India has reportedly also imposed restrictions on traders from countries sharing border on grounds of defence and national security. Also Read - 'Chinese Side Not Agreeable to Our Constructive Suggestions, no Results in 13th Round Talks: Indian Army
The warning comes ahead of the 17th India-China Working Mechanism for Consultation & Coordination (WMCC) scheduled to be held on Friday. The two nations last met on July 10. Also Read - Chinese Troops Deployed in Considerable Numbers All Across Eastern Ladakh: Army Chief Naravane | Key Points
Notably, the meeting is expected to engage in crucial discussions after China reportedly refused to budge from the flashpoints at Pangong Tso and Gogra Post in Ladakh, creating a roadblock on the consensus arrived at during the disengagement talks between both the countries.
The Ministry of External Affairs had earlier reiterated that India was “fully committed observing and respecting the LAC” and would not accept unilateral attempts “to change the status quo” of military activities.
“As conveyed earlier, respecting and strictly abiding by the LAC is the basis of peace and tranquillity in the border areas. Several agreements concluded by India and China since 1993 firmly acknowledge this. In my statement of June 26, I had noted that the conduct of Chinese forces this year, including the deployment of a large body of troops and changes in behaviour, accompanied by unjustified and untenable claims, has been in complete disregard of all the mutual agreements,” MEA spokesperson Anurag Srivastava said during a press briefing.

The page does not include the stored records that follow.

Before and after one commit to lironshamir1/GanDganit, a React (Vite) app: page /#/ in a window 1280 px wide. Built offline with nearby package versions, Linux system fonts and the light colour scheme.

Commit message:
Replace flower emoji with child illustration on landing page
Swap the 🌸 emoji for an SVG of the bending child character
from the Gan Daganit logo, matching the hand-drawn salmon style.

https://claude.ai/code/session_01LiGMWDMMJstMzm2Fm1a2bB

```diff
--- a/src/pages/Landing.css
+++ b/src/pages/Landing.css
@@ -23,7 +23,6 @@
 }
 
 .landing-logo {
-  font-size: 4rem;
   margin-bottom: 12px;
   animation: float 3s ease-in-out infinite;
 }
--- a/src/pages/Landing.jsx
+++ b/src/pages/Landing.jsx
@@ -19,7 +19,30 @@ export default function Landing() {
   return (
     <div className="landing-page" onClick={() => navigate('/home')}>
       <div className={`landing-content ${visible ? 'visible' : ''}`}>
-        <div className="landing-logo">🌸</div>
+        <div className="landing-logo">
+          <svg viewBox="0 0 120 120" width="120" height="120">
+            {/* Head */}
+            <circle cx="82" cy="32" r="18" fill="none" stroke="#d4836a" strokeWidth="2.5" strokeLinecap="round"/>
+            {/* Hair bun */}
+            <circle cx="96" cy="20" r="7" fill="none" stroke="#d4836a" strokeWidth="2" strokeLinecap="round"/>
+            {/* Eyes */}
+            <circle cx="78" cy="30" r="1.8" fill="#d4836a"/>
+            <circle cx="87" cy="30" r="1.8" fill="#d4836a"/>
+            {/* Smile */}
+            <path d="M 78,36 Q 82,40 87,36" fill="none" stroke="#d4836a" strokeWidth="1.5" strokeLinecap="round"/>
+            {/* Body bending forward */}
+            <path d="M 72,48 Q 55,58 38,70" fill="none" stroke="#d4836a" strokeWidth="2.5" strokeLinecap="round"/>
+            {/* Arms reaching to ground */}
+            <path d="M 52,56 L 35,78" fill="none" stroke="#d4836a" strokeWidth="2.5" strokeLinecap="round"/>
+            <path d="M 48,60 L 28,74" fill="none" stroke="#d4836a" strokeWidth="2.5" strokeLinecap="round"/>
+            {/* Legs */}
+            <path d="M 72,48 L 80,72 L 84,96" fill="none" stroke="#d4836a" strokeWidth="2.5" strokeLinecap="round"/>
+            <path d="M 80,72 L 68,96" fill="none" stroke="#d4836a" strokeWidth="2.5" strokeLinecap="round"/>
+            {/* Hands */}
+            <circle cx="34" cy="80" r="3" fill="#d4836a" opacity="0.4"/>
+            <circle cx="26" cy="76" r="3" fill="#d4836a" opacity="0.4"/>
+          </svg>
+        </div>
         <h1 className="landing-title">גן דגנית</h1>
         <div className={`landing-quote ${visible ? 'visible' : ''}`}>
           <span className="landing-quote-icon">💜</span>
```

The Chinese People’s Liberation Army troops have not been complying with the roadmap for a complete pullback, which was drawn out during the Corps Commander level meet on July 14.
“Both sides are engaged in discussions through the established diplomatic and military channels to achieve this objective expeditiously. I had informed last week that the 4th round of the meeting of the Senior Commanders was held on 14th July, where they also discussed further steps to ensure complete disengagement,” the MEA spokesperson said.
The Indian security establishments said that the Chinese retreated a bit and then returned; so there is a need for “constant verification” of the consensus achieved during the meetings between the Indian and Chinese military delegates.
Notably, the WMCC meeting later today will be held via video conferencing between Joint Secretary (East Asia) Naveen Srivastava, and Wu Jianghao, director-general of the Department of Boundary and Oceanic Affairs in China’s Ministry of Foreign Affairs.